WHAT TO WORK ON: Every line of the material below in which "prices" shows up is to be located and copied.

START EXTRACTED INFORMATION

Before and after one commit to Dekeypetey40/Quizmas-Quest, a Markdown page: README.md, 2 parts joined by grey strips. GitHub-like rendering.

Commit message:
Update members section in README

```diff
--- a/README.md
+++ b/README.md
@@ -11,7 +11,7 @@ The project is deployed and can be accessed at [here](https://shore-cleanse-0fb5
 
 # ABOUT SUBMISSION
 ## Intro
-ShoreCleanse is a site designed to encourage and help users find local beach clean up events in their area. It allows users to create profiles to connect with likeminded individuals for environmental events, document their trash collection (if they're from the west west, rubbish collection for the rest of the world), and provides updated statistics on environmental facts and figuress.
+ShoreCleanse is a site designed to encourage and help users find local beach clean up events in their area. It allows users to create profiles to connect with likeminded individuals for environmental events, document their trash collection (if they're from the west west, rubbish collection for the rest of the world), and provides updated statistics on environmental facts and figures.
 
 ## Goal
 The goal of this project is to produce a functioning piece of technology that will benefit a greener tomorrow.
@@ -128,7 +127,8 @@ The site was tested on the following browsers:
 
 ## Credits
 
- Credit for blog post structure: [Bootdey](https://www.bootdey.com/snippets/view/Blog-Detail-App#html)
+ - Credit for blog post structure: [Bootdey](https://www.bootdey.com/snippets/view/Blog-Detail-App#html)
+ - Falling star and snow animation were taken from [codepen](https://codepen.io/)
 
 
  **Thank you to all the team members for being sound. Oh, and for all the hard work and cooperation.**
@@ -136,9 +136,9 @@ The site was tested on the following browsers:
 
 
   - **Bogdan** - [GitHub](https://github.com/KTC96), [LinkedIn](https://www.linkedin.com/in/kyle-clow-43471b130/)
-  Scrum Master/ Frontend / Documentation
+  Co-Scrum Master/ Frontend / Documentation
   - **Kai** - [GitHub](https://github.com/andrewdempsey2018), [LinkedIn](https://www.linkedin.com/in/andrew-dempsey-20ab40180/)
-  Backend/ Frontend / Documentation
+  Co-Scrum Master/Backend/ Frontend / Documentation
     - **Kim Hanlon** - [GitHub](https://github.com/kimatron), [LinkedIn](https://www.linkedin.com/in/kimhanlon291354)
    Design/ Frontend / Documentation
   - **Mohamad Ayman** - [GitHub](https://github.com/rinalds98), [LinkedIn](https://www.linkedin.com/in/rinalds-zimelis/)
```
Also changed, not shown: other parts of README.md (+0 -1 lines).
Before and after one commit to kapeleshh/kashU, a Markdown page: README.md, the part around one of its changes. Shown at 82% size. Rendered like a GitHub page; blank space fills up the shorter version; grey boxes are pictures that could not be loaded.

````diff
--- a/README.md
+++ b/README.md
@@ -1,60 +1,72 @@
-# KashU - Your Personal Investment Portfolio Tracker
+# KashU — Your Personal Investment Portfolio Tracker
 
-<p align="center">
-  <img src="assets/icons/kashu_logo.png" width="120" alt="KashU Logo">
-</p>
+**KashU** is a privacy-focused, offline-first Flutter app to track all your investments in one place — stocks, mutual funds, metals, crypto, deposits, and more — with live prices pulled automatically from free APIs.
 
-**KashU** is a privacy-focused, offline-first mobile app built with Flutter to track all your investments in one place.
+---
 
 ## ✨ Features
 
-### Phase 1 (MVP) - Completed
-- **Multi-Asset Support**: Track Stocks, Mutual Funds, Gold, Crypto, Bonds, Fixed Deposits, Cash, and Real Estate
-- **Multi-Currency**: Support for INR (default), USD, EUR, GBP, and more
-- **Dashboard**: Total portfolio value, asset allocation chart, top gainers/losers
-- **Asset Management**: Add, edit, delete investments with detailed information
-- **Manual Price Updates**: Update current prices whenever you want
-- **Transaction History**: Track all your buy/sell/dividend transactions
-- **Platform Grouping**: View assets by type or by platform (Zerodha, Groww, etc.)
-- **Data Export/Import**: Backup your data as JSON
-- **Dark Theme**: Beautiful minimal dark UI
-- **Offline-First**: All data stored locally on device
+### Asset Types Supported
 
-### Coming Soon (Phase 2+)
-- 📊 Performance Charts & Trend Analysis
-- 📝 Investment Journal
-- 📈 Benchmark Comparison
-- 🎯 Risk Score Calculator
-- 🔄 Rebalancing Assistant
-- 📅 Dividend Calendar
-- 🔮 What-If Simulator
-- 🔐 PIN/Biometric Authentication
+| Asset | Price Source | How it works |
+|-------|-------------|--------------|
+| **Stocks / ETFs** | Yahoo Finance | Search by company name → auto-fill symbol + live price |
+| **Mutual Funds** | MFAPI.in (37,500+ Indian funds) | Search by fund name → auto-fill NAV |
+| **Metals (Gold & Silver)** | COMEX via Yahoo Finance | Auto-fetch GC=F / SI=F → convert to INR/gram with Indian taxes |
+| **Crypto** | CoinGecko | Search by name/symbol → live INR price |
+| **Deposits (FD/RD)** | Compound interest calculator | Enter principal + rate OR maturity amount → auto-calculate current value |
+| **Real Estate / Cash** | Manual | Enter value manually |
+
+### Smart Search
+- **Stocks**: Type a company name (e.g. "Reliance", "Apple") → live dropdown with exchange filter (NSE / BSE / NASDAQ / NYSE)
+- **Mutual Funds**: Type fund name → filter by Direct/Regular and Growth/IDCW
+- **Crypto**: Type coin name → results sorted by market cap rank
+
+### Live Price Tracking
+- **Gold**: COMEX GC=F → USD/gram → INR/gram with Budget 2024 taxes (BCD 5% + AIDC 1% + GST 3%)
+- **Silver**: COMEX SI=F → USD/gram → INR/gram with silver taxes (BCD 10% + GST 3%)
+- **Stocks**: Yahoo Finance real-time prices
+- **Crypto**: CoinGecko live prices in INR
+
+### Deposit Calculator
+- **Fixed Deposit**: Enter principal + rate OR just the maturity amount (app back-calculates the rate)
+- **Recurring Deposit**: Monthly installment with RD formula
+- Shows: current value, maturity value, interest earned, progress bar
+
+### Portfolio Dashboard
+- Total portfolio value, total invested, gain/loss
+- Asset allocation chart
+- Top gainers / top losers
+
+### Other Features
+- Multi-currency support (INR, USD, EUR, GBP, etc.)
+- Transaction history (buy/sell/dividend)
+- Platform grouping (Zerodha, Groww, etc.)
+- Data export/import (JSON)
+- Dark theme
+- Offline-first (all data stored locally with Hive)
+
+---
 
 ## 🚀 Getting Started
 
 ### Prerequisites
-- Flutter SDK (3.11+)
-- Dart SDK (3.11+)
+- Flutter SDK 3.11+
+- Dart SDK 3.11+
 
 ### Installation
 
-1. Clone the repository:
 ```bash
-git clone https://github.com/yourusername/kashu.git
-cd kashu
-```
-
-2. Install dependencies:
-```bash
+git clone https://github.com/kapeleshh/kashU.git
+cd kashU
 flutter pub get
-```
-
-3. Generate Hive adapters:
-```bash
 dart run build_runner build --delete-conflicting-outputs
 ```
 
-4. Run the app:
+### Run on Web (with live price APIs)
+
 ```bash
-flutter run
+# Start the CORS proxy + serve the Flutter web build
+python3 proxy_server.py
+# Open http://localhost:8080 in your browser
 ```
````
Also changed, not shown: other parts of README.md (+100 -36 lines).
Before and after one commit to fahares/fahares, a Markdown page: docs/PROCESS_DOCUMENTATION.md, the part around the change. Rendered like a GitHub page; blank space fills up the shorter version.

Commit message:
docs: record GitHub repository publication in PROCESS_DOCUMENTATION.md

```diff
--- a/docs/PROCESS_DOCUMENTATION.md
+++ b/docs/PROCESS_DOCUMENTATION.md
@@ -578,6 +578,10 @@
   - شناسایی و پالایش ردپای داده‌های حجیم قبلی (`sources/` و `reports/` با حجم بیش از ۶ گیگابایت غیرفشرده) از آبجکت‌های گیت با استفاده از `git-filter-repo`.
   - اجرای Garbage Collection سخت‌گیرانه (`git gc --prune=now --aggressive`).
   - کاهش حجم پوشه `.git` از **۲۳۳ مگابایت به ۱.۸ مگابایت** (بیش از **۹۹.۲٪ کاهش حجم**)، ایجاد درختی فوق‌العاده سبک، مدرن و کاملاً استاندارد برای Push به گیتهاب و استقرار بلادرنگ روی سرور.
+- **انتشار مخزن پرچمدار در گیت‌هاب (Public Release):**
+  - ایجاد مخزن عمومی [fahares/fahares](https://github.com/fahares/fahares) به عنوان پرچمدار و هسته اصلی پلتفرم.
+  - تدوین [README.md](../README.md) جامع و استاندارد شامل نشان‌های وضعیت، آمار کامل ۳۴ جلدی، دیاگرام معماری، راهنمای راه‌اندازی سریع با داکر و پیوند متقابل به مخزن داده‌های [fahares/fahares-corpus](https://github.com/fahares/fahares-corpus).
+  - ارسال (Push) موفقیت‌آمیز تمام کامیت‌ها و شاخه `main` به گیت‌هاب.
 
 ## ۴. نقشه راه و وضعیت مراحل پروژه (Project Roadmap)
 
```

END EXTRACTED INFORMATION

FINISHED TASK:
+**KashU** is a privacy-focused, offline-first Flutter app to track all your investments in one place — stocks, mutual funds, metals, crypto, deposits, and more — with live prices pulled automatically from free APIs.
-- **Manual Price Updates**: Update current prices whenever you want
+- **Stocks**: Yahoo Finance real-time prices
+- **Crypto**: CoinGecko live prices in INR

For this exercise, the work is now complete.